PROBLEM REQUIREMENTS - A word-for-word restatement of the listing is the only acceptable answer.

DATA TO USE -
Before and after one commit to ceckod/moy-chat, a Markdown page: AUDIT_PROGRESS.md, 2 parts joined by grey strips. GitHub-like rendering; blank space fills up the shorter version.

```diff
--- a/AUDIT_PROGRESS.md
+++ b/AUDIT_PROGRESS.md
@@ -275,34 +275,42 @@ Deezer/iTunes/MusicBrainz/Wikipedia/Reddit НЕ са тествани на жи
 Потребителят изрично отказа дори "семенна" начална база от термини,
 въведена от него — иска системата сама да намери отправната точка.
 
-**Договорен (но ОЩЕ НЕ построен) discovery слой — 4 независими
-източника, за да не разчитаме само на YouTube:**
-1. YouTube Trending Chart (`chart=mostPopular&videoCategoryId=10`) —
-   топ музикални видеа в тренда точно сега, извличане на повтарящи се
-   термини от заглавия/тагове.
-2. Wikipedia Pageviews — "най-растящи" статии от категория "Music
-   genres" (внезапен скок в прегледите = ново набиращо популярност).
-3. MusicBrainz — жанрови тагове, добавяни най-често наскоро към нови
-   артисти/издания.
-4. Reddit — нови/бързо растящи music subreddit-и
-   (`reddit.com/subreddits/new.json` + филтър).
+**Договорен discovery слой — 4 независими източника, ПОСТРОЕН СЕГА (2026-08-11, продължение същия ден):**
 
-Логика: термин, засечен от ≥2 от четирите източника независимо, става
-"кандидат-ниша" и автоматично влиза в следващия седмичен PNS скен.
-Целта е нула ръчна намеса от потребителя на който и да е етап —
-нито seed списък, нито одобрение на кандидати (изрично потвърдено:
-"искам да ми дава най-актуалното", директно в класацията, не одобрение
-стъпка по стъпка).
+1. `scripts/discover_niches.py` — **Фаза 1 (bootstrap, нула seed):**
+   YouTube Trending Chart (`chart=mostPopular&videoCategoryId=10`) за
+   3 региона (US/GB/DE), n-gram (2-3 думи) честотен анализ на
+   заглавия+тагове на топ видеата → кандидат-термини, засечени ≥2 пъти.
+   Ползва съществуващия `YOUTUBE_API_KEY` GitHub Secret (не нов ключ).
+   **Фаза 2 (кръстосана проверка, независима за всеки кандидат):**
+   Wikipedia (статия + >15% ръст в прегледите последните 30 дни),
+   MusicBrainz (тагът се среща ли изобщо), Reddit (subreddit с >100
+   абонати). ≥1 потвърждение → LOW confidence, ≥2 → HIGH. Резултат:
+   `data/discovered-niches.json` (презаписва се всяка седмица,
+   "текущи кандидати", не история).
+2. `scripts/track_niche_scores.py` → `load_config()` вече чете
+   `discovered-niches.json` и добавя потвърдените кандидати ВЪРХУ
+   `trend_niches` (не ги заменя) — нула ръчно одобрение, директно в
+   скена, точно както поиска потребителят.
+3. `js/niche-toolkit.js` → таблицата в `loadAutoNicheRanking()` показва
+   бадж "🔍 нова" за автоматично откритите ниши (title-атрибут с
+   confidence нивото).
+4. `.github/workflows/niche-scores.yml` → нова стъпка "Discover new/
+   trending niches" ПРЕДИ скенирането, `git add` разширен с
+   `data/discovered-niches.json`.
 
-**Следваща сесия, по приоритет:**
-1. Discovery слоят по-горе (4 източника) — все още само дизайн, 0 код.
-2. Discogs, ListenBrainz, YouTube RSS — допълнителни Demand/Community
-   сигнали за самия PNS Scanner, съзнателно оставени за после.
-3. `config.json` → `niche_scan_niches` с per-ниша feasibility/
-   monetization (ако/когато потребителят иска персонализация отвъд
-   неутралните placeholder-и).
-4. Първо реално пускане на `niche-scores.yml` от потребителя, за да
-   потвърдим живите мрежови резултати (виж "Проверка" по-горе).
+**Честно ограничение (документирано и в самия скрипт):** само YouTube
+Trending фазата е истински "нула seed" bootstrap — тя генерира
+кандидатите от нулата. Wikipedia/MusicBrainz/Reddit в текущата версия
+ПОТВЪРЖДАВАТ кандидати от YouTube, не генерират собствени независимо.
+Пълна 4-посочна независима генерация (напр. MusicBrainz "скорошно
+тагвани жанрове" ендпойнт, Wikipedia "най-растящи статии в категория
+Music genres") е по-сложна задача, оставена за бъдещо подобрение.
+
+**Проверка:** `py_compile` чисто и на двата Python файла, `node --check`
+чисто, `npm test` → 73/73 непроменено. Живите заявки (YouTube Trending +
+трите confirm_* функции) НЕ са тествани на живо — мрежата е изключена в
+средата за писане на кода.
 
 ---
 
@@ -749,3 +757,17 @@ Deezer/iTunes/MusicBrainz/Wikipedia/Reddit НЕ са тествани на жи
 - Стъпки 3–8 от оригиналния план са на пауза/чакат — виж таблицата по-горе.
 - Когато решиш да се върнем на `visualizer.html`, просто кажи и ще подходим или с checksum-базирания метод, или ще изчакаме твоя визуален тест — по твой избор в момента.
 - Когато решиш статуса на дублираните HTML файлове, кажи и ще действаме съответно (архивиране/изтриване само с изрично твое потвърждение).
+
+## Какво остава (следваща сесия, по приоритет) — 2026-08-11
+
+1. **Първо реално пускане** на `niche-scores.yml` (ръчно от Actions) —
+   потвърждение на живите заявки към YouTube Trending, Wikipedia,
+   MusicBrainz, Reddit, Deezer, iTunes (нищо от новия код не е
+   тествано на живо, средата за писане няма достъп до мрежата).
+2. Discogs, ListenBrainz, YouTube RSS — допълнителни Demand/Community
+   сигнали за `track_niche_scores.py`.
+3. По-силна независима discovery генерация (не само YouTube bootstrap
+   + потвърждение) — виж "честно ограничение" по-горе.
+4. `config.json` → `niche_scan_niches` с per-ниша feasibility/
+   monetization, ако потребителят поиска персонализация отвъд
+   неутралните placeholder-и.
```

RESPONSE TO THIS TASK -
Before and after one commit to ceckod/moy-chat, a Markdown page: AUDIT_PROGRESS.md, 2 parts joined by grey strips. GitHub-like rendering; blank space fills up the shorter version.

```diff
--- a/AUDIT_PROGRESS.md
+++ b/AUDIT_PROGRESS.md
@@ -275,34 +275,42 @@ Deezer/iTunes/MusicBrainz/Wikipedia/Reddit НЕ са тествани на жи
 Потребителят изрично отказа дори "семенна" начална база от термини,
 въведена от него — иска системата сама да намери отправната точка.
 
-**Договорен (но ОЩЕ НЕ построен) discovery слой — 4 независими
-източника, за да не разчитаме само на YouTube:**
-1. YouTube Trending Chart (`chart=mostPopular&videoCategoryId=10`) —
-   топ музикални видеа в тренда точно сега, извличане на повтарящи се
-   термини от заглавия/тагове.
-2. Wikipedia Pageviews — "най-растящи" статии от категория "Music
-   genres" (внезапен скок в прегледите = ново набиращо популярност).
-3. MusicBrainz — жанрови тагове, добавяни най-често наскоро към нови
-   артисти/издания.
-4. Reddit — нови/бързо растящи music subreddit-и
-   (`reddit.com/subreddits/new.json` + филтър).
+**Договорен discovery слой — 4 независими източника, ПОСТРОЕН СЕГА (2026-08-11, продължение същия ден):**
 
-Логика: термин, засечен от ≥2 от четирите източника независимо, става
-"кандидат-ниша" и автоматично влиза в следващия седмичен PNS скен.
-Целта е нула ръчна намеса от потребителя на който и да е етап —
-нито seed списък, нито одобрение на кандидати (изрично потвърдено:
-"искам да ми дава най-актуалното", директно в класацията, не одобрение
-стъпка по стъпка).
+1. `scripts/discover_niches.py` — **Фаза 1 (bootstrap, нула seed):**
+   YouTube Trending Chart (`chart=mostPopular&videoCategoryId=10`) за
+   3 региона (US/GB/DE), n-gram (2-3 думи) честотен анализ на
+   заглавия+тагове на топ видеата → кандидат-термини, засечени ≥2 пъти.
+   Ползва съществуващия `YOUTUBE_API_KEY` GitHub Secret (не нов ключ).
+   **Фаза 2 (кръстосана проверка, независима за всеки кандидат):**
+   Wikipedia (статия + >15% ръст в прегледите последните 30 дни),
+   MusicBrainz (тагът се среща ли изобщо), Reddit (subreddit с >100
+   абонати). ≥1 потвърждение → LOW confidence, ≥2 → HIGH. Резултат:
+   `data/discovered-niches.json` (презаписва се всяка седмица,
+   "текущи кандидати", не история).
+2. `scripts/track_niche_scores.py` → `load_config()` вече чете
+   `discovered-niches.json` и добавя потвърдените кандидати ВЪРХУ
+   `trend_niches` (не ги заменя) — нула ръчно одобрение, директно в
+   скена, точно както поиска потребителят.
+3. `js/niche-toolkit.js` → таблицата в `loadAutoNicheRanking()` показва
+   бадж "🔍 нова" за автоматично откритите ниши (title-атрибут с
+   confidence нивото).
+4. `.github/workflows/niche-scores.yml` → нова стъпка "Discover new/
+   trending niches" ПРЕДИ скенирането, `git add` разширен с
+   `data/discovered-niches.json`.
 
-**Следваща сесия, по приоритет:**
-1. Discovery слоят по-горе (4 източника) — все още само дизайн, 0 код.
-2. Discogs, ListenBrainz, YouTube RSS — допълнителни Demand/Community
-   сигнали за самия PNS Scanner, съзнателно оставени за после.
-3. `config.json` → `niche_scan_niches` с per-ниша feasibility/
-   monetization (ако/когато потребителят иска персонализация отвъд
-   неутралните placeholder-и).
-4. Първо реално пускане на `niche-scores.yml` от потребителя, за да
-   потвърдим живите мрежови резултати (виж "Проверка" по-горе).
+**Честно ограничение (документирано и в самия скрипт):** само YouTube
+Trending фазата е истински "нула seed" bootstrap — тя генерира
+кандидатите от нулата. Wikipedia/MusicBrainz/Reddit в текущата версия
+ПОТВЪРЖДАВАТ кандидати от YouTube, не генерират собствени независимо.
+Пълна 4-посочна независима генерация (напр. MusicBrainz "скорошно
+тагвани жанрове" ендпойнт, Wikipedia "най-растящи статии в категория
+Music genres") е по-сложна задача, оставена за бъдещо подобрение.
+
+**Проверка:** `py_compile` чисто и на двата Python файла, `node --check`
+чисто, `npm test` → 73/73 непроменено. Живите заявки (YouTube Trending +
+трите confirm_* функции) НЕ са тествани на живо — мрежата е изключена в
+средата за писане на кода.
 
 ---
 
@@ -749,3 +757,17 @@ Deezer/iTunes/MusicBrainz/Wikipedia/Reddit НЕ са тествани на жи
 - Стъпки 3–8 от оригиналния план са на пауза/чакат — виж таблицата по-горе.
 - Когато решиш да се върнем на `visualizer.html`, просто кажи и ще подходим или с checksum-базирания метод, или ще изчакаме твоя визуален тест — по твой избор в момента.
 - Когато решиш статуса на дублираните HTML файлове, кажи и ще действаме съответно (архивиране/изтриване само с изрично твое потвърждение).
+
+## Какво остава (следваща сесия, по приоритет) — 2026-08-11
+
+1. **Първо реално пускане** на `niche-scores.yml` (ръчно от Actions) —
+   потвърждение на живите заявки към YouTube Trending, Wikipedia,
+   MusicBrainz, Reddit, Deezer, iTunes (нищо от новия код не е
+   тествано на живо, средата за писане няма достъп до мрежата).
+2. Discogs, ListenBrainz, YouTube RSS — допълнителни Demand/Community
+   сигнали за `track_niche_scores.py`.
+3. По-силна независима discovery генерация (не само YouTube bootstrap
+   + потвърждение) — виж "честно ограничение" по-горе.
+4. `config.json` → `niche_scan_niches` с per-ниша feasibility/
+   monetization, ако потребителят поиска персонализация отвъд
+   неутралните placeholder-и.
```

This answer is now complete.